— Task brief —
Where a line of the material contains the string "commit", copy that line.

— Given entries —
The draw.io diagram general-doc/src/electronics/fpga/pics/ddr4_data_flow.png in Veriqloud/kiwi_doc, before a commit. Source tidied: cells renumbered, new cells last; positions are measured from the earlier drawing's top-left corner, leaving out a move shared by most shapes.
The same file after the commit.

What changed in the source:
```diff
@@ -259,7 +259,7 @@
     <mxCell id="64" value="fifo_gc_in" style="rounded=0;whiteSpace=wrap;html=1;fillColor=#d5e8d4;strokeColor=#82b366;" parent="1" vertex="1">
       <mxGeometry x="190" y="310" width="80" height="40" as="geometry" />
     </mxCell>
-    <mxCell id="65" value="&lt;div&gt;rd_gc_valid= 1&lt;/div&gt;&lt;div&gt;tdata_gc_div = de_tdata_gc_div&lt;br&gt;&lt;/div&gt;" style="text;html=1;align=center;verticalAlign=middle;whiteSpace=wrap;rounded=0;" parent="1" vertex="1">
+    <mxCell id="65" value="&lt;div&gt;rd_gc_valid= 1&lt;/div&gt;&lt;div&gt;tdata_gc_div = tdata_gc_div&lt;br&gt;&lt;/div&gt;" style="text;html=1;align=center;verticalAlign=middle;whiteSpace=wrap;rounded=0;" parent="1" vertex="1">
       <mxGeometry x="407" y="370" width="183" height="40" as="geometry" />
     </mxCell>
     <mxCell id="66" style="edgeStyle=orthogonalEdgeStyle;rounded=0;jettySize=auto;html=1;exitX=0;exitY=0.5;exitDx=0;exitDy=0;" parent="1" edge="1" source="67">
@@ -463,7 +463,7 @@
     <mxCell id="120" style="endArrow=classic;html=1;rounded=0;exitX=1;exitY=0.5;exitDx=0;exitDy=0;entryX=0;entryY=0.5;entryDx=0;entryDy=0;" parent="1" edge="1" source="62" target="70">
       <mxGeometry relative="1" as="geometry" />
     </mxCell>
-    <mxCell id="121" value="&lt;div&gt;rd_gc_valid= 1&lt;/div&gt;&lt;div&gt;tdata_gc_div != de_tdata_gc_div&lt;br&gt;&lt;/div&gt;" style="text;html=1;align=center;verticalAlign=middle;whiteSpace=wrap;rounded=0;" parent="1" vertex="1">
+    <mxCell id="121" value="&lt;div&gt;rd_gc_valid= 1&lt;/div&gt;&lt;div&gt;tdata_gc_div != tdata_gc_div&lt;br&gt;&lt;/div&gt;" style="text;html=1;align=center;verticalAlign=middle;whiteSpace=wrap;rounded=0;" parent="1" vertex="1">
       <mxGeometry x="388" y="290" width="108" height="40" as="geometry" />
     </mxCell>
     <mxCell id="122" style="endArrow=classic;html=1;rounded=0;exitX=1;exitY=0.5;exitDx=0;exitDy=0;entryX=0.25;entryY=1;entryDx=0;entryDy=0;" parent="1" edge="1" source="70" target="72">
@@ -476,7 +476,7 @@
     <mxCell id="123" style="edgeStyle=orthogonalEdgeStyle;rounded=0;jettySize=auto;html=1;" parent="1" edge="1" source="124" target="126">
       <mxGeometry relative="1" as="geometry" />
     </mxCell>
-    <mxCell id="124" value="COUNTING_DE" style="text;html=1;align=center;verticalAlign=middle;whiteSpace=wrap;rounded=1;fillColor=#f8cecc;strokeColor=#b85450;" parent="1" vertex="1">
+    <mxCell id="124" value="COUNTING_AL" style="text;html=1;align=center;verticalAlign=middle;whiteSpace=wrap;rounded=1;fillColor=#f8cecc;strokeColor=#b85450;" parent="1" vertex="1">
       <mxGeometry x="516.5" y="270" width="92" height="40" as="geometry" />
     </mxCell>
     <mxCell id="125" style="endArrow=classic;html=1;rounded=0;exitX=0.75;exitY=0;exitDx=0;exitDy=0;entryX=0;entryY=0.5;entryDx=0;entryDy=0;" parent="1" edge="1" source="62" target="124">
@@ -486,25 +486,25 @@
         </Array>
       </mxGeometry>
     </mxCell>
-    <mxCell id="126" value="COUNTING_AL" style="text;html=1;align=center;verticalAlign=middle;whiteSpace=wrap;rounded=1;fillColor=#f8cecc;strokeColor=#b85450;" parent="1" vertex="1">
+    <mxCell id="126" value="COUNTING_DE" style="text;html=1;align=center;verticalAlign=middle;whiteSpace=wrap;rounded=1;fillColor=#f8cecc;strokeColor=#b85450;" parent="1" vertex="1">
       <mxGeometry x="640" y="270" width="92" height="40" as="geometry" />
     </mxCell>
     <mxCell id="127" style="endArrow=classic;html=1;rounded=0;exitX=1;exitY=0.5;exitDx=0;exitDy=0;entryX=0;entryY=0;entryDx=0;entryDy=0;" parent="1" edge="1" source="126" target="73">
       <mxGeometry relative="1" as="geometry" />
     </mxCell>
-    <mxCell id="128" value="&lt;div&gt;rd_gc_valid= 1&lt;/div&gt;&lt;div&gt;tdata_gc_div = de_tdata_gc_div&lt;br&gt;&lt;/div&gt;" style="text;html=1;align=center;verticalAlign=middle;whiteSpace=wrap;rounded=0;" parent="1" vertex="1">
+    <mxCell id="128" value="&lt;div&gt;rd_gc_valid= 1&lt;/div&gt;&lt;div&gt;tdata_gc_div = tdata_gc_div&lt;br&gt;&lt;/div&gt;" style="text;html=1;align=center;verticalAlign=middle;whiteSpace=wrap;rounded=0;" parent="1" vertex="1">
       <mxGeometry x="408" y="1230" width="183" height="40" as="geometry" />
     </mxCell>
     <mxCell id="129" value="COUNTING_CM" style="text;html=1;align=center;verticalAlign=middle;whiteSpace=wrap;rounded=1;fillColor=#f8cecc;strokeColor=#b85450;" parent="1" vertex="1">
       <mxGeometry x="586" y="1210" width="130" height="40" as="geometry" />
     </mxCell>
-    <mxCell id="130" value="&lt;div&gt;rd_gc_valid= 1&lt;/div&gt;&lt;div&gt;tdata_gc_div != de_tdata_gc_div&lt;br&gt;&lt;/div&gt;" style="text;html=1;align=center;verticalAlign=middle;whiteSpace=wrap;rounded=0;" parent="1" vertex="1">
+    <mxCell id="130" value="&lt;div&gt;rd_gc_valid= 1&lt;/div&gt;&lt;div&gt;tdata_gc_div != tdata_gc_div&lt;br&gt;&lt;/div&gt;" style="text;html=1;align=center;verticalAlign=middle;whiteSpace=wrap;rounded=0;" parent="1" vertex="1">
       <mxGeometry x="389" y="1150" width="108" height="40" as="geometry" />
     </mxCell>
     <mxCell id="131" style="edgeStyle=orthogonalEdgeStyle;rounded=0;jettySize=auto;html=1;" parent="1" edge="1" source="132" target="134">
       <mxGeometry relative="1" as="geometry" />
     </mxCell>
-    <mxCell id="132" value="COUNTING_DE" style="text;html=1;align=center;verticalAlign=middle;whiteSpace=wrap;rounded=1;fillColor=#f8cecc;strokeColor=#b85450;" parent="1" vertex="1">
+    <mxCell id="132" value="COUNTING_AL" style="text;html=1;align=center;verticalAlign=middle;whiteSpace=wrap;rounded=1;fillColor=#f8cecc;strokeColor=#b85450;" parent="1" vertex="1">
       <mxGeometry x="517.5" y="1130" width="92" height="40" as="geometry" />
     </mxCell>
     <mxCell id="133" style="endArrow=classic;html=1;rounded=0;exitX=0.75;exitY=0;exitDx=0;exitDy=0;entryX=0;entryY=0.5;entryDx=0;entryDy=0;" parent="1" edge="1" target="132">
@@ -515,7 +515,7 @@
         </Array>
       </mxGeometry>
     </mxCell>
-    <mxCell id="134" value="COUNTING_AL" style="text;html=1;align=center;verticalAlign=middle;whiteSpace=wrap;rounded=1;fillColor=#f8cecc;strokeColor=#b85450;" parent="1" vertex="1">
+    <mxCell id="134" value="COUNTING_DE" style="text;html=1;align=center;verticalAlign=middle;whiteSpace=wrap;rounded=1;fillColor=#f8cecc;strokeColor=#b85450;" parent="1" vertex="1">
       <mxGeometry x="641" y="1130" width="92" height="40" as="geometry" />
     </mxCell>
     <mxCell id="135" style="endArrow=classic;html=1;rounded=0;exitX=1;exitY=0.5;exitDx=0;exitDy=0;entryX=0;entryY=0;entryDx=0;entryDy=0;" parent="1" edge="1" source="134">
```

— Answer for the task —
The draw.io diagram general-doc/src/electronics/fpga/pics/ddr4_data_flow.png in Veriqloud/kiwi_doc, before a commit. Source tidied: cells renumbered, new cells last; positions are measured from the earlier drawing's top-left corner, leaving out a move shared by most shapes.
The same file after the commit.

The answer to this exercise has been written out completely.